The input:
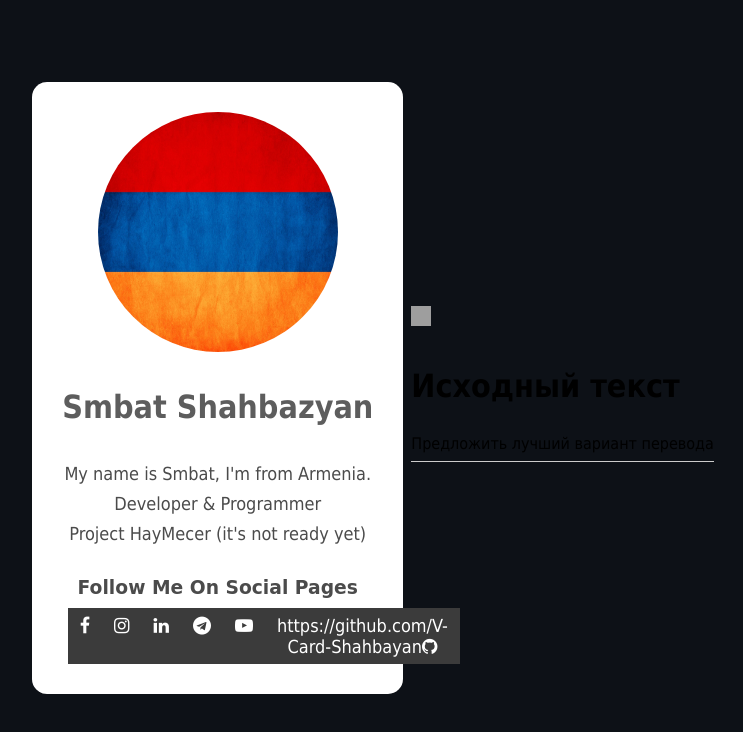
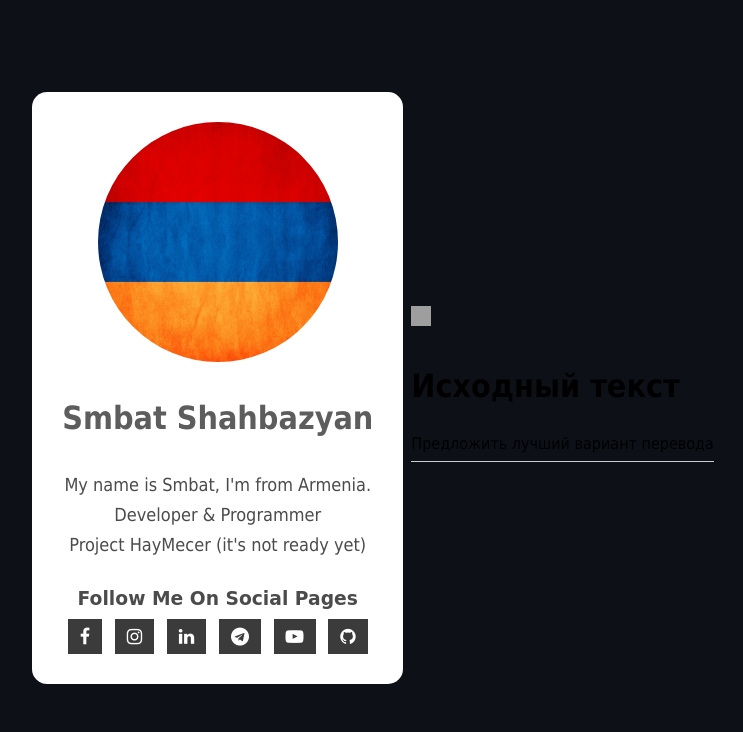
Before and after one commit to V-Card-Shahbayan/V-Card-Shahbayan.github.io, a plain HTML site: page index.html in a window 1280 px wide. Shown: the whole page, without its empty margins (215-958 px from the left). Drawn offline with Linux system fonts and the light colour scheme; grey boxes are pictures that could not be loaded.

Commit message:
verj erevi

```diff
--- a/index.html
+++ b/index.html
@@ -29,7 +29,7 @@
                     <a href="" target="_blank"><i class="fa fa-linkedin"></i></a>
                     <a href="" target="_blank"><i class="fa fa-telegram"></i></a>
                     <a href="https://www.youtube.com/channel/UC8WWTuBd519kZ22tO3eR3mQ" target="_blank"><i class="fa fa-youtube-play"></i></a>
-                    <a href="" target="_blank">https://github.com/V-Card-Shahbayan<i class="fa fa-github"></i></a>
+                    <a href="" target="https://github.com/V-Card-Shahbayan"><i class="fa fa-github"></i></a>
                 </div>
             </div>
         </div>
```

* * *

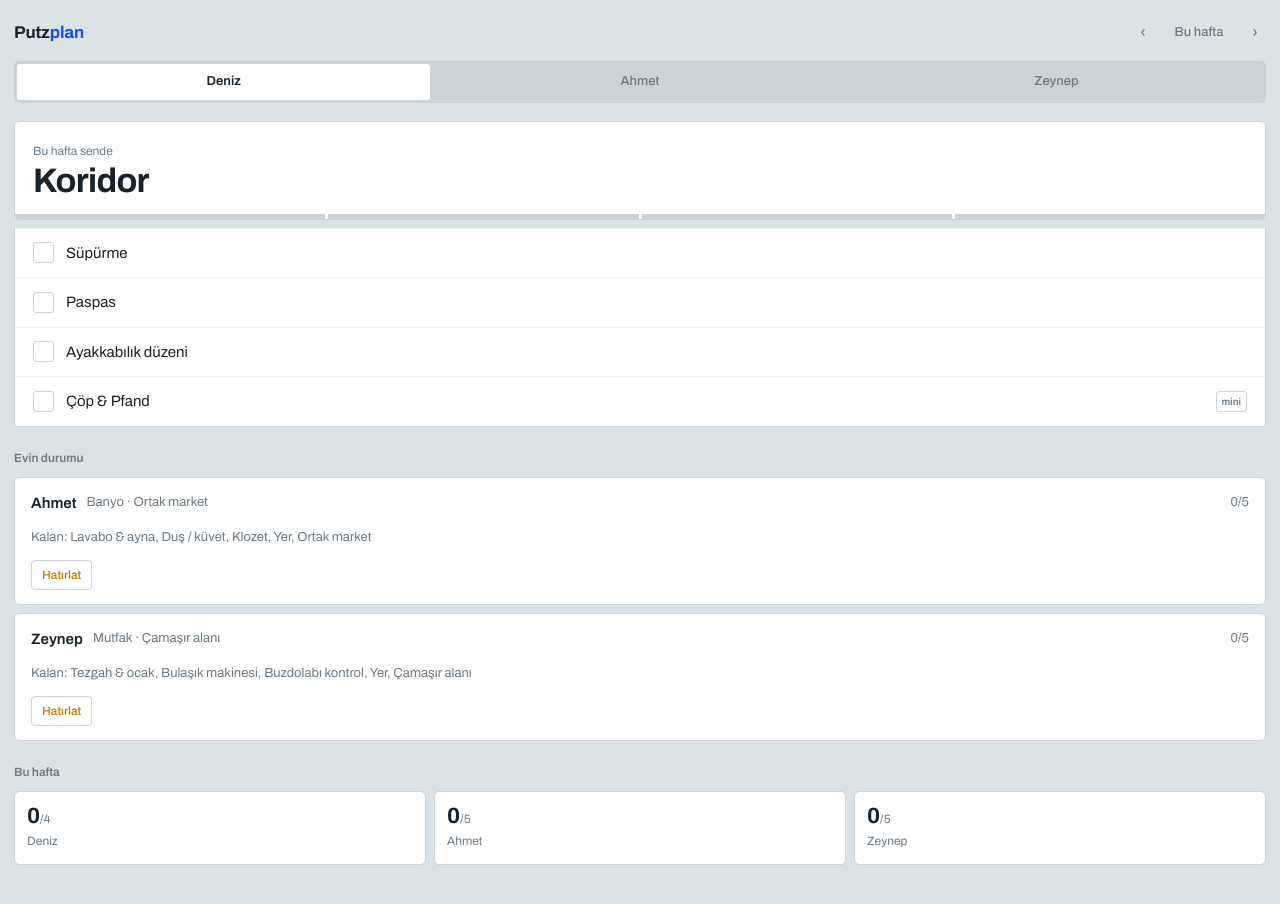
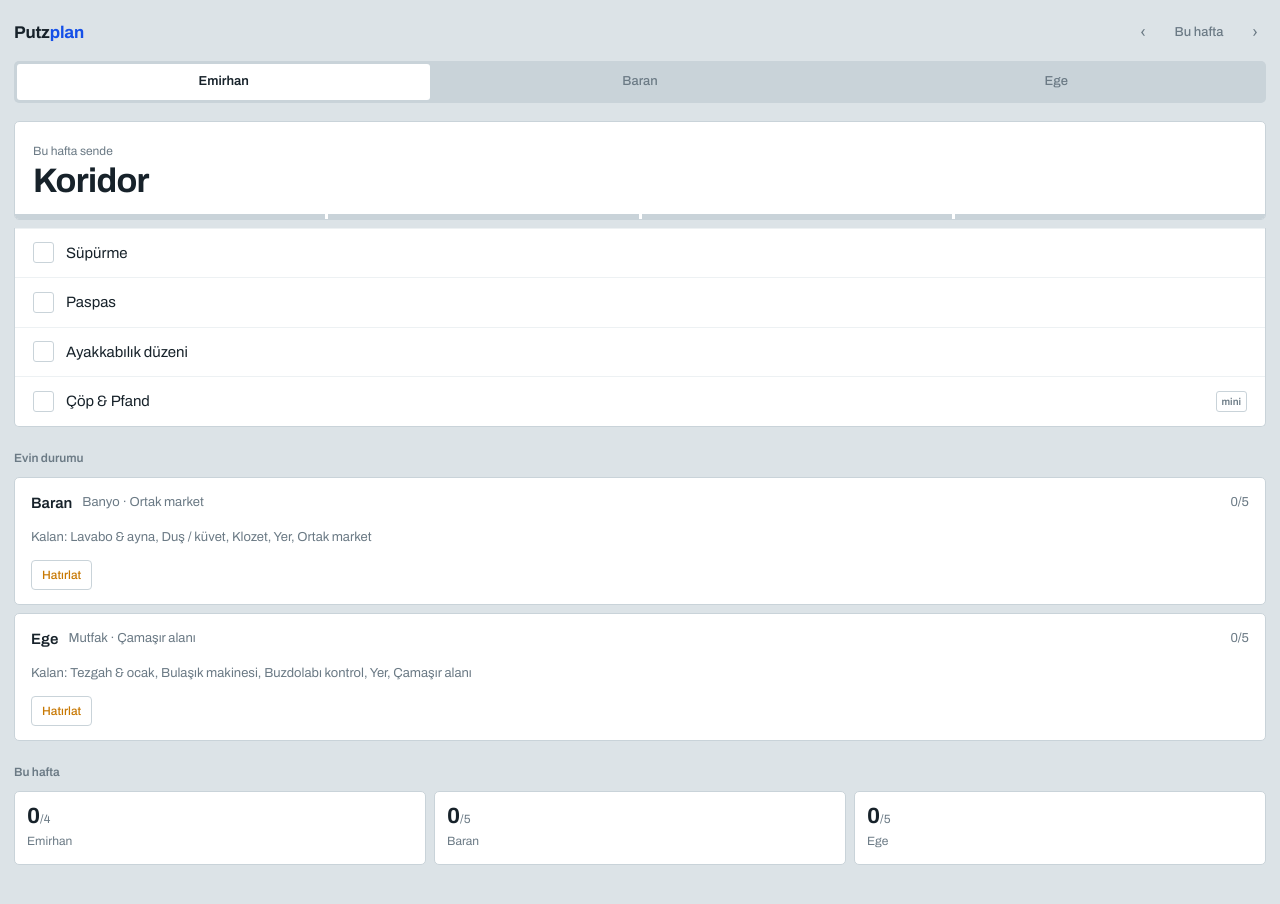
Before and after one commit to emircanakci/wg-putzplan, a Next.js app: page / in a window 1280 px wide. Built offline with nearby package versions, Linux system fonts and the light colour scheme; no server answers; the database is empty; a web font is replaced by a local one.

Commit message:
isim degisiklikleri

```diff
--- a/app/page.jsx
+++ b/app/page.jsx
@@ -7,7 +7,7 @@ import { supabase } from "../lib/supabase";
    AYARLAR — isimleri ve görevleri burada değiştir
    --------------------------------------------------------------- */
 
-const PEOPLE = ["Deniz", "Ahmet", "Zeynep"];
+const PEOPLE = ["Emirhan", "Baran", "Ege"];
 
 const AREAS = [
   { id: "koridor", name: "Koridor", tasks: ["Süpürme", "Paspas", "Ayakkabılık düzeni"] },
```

* * *

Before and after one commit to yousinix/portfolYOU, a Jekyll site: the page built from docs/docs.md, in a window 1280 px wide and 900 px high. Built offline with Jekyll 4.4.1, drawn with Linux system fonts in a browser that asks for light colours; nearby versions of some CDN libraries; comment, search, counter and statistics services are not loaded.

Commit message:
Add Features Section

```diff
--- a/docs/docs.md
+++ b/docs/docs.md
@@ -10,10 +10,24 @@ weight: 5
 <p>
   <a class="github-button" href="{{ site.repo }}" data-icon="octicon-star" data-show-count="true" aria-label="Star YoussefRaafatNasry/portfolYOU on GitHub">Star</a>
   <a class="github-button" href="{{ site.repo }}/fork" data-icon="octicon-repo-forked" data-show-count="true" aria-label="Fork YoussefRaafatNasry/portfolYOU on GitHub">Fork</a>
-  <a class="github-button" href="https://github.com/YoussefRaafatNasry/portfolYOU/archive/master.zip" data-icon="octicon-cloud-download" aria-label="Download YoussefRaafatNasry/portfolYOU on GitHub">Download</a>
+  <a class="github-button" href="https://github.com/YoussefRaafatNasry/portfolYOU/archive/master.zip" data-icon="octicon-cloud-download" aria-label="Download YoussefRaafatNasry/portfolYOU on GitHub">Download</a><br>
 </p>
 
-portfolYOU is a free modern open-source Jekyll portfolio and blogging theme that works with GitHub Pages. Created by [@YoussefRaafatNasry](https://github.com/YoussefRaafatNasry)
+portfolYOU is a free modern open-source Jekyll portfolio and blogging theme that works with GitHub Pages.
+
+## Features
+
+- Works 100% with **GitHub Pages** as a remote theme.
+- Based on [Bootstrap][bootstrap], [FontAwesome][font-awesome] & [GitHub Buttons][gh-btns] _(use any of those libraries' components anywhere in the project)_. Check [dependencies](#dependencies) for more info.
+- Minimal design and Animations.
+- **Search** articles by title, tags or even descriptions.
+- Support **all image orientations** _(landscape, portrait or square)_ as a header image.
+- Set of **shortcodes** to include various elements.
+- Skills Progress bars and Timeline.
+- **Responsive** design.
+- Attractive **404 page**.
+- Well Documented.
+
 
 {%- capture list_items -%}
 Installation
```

Task directions: Where a line above includes "index", copy that line.

Response area:
Before and after one commit to V-Card-Shahbayan/V-Card-Shahbayan.github.io, a plain HTML site: page index.html in a window 1280 px wide. Shown: the whole page, without its empty margins (215-958 px from the left). Drawn offline with Linux system fonts and the light colour scheme; grey boxes are pictures that could not be loaded.
--- a/index.html
+++ b/index.html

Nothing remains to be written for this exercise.